### Exercise directions:
For each line of the data that includes the word "relative", copy the line.

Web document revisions
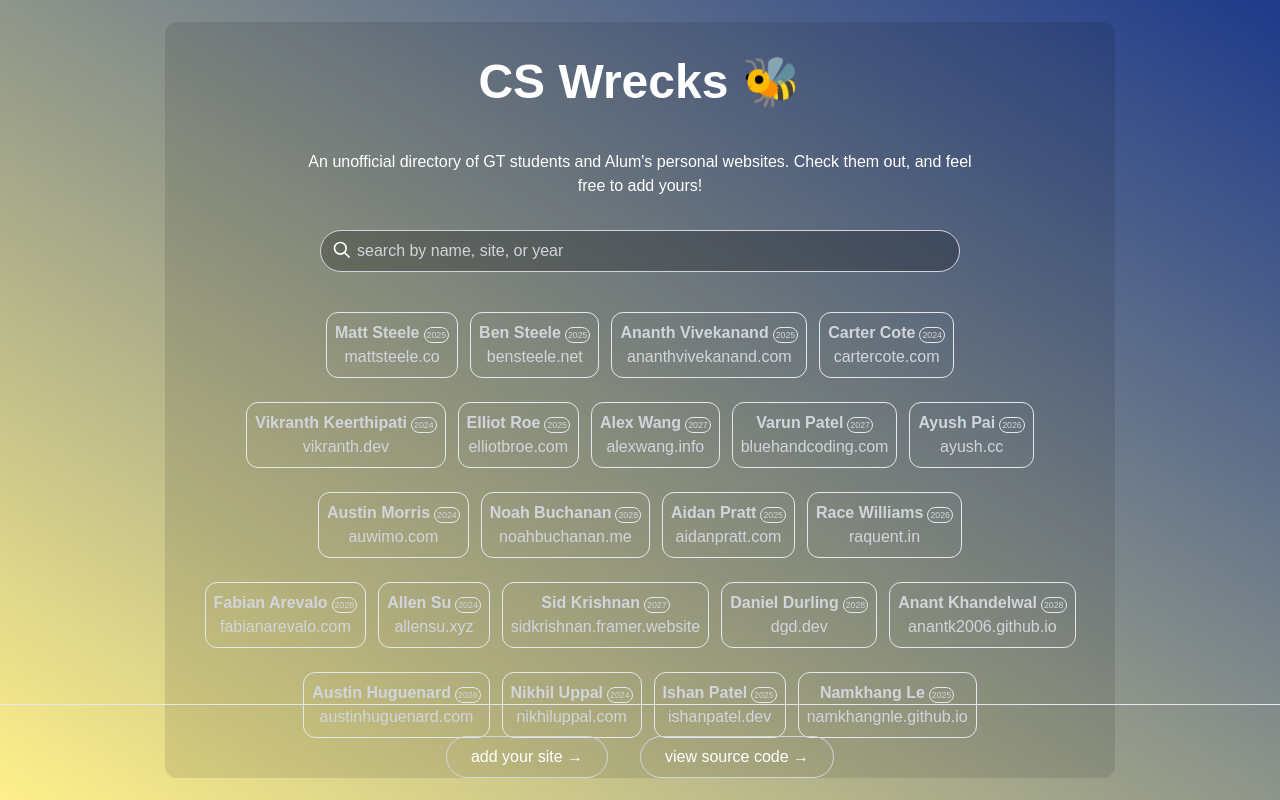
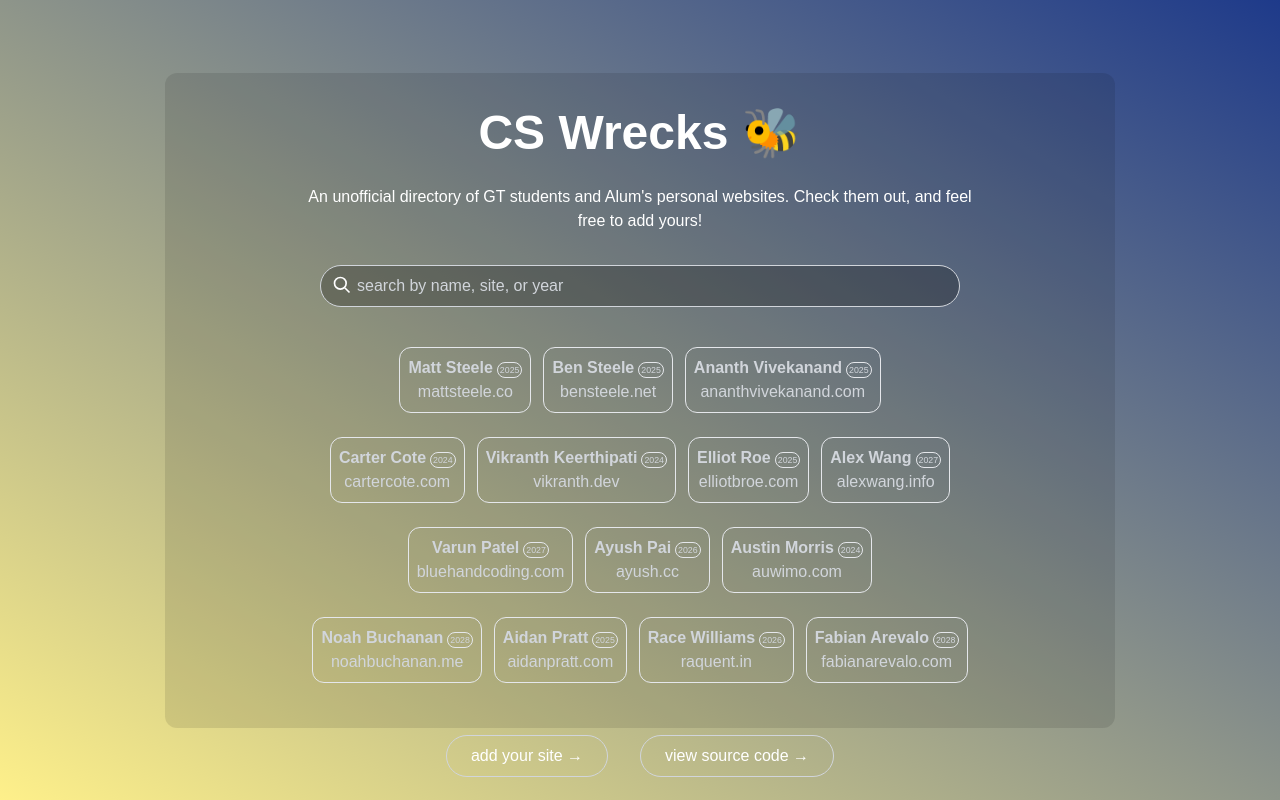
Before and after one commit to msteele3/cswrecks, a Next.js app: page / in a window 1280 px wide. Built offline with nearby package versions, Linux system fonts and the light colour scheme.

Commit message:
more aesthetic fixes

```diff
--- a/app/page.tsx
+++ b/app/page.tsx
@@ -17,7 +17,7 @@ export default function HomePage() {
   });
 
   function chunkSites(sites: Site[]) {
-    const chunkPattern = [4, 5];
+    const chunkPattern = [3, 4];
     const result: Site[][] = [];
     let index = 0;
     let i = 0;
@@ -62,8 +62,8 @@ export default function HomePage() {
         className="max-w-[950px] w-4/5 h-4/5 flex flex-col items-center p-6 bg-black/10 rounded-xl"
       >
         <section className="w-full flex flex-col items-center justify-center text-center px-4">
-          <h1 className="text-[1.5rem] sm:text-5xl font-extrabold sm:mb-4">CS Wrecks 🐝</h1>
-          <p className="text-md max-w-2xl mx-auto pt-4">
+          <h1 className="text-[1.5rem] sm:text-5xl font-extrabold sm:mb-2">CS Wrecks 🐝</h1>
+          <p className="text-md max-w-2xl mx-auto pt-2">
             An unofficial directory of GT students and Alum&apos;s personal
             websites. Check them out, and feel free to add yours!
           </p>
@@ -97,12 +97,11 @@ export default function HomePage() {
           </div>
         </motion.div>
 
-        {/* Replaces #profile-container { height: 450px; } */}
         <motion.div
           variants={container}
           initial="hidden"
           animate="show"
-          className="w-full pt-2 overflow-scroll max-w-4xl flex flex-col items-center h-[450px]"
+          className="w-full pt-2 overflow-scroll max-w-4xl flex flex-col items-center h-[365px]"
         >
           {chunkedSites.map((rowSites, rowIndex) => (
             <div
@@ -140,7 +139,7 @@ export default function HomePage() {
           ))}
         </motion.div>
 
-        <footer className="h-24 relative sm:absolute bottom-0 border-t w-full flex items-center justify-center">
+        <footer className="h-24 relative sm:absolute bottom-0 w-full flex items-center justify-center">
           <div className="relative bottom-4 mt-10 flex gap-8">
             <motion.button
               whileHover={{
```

...

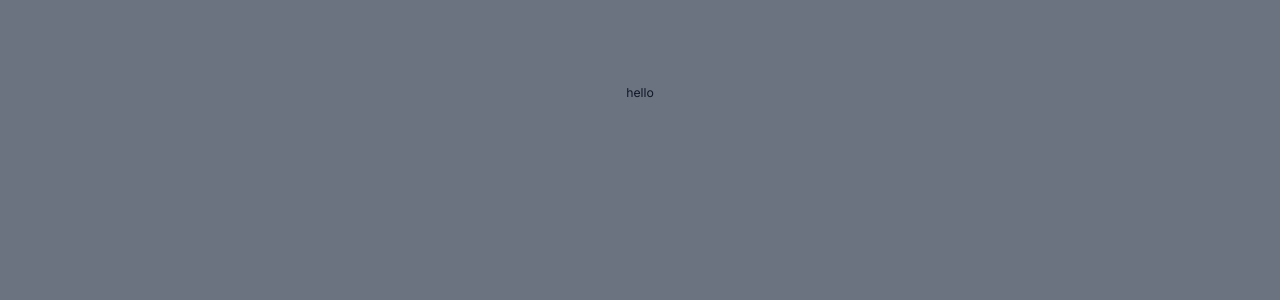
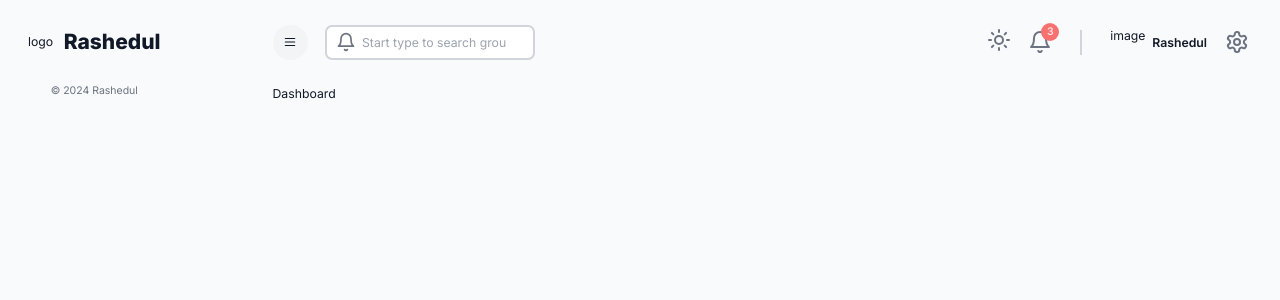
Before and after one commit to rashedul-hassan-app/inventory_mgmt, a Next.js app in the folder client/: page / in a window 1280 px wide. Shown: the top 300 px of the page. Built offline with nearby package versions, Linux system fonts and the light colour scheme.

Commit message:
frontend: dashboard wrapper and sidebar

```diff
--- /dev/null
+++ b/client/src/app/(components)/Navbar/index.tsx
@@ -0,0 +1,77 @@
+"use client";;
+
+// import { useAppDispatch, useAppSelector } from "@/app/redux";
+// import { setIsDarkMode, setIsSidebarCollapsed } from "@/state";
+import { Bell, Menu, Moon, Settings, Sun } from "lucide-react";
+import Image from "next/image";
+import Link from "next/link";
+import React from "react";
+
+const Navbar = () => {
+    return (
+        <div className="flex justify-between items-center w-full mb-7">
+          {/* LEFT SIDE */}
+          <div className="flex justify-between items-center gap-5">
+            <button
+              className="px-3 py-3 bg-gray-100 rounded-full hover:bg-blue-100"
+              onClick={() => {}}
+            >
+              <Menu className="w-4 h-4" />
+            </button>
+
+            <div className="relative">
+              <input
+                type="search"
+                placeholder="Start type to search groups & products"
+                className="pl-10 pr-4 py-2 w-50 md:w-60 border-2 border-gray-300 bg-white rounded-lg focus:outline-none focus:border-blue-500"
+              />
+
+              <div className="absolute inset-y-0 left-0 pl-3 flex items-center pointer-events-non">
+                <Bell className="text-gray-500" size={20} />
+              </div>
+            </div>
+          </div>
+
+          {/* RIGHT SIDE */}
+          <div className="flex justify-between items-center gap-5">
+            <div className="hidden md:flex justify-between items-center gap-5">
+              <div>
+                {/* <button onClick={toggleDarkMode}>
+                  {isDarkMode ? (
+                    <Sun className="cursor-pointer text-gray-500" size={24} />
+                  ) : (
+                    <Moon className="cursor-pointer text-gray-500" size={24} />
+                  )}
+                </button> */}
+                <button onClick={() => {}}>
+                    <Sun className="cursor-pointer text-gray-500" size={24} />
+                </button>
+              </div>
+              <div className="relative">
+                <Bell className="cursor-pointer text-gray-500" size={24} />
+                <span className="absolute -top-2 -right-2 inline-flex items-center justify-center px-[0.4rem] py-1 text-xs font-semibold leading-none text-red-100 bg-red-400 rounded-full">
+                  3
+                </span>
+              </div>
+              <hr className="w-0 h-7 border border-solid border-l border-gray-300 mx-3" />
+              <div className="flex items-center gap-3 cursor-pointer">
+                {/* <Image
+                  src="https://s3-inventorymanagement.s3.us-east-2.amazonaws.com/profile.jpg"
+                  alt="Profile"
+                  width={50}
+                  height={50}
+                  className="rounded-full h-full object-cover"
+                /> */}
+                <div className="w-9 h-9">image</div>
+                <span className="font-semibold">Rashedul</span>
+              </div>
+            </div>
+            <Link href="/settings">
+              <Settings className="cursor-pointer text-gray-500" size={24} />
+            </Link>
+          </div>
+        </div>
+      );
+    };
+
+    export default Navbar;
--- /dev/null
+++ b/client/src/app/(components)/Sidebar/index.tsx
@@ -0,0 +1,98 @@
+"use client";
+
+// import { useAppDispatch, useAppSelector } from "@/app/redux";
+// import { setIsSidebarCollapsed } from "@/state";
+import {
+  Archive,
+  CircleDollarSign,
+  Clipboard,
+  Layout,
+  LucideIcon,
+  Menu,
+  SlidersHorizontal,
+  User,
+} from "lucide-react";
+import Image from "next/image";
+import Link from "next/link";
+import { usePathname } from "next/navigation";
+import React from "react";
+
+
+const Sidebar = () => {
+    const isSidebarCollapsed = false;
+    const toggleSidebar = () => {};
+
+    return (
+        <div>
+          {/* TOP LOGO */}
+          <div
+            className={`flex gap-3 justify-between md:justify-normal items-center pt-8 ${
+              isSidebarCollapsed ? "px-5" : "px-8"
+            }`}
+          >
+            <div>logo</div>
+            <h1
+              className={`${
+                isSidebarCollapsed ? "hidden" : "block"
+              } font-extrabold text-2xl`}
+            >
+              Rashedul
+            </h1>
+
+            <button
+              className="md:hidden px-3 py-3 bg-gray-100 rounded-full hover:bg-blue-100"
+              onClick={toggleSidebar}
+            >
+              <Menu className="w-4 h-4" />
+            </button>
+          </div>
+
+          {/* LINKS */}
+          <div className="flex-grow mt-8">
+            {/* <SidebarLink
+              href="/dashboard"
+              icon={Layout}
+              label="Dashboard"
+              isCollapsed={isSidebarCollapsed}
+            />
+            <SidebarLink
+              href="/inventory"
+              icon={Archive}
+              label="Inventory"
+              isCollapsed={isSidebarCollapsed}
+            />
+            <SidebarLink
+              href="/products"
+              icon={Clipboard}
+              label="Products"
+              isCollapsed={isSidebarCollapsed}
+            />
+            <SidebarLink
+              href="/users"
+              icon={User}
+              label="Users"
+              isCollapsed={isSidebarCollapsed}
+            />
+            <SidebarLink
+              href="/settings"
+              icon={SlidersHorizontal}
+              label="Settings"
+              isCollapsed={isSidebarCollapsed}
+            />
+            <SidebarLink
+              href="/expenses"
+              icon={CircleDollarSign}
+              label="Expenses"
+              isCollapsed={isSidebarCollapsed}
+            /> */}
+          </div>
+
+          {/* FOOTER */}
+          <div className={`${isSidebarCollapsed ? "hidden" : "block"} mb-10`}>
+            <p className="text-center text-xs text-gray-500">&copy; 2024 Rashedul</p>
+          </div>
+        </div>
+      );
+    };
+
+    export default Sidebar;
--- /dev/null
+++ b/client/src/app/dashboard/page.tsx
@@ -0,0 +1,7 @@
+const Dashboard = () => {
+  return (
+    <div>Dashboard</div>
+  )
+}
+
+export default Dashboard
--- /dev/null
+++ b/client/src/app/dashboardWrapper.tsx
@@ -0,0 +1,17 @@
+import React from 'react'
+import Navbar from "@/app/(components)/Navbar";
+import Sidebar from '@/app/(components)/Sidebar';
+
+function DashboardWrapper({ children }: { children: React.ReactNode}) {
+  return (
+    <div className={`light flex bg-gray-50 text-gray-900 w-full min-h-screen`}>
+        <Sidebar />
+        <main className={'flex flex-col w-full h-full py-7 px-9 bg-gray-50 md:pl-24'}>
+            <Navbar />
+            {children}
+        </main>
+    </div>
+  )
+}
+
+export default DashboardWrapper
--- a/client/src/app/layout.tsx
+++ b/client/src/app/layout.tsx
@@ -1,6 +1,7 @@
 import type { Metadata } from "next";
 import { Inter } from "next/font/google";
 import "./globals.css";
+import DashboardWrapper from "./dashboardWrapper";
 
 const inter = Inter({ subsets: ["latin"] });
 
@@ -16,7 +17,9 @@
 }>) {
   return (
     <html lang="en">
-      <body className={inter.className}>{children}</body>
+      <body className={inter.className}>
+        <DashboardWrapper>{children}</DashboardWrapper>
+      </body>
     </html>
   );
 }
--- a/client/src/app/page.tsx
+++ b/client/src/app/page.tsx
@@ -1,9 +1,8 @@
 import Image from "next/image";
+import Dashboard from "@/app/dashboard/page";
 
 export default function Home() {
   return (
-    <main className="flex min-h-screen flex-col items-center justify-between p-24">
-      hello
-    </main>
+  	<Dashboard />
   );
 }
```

### Solution to this problem:
-        <footer className="h-24 relative sm:absolute bottom-0 border-t w-full flex items-center justify-center">
+        <footer className="h-24 relative sm:absolute bottom-0 w-full flex items-center justify-center">
           <div className="relative bottom-4 mt-10 flex gap-8">
+            <div className="relative">
+              <div className="relative">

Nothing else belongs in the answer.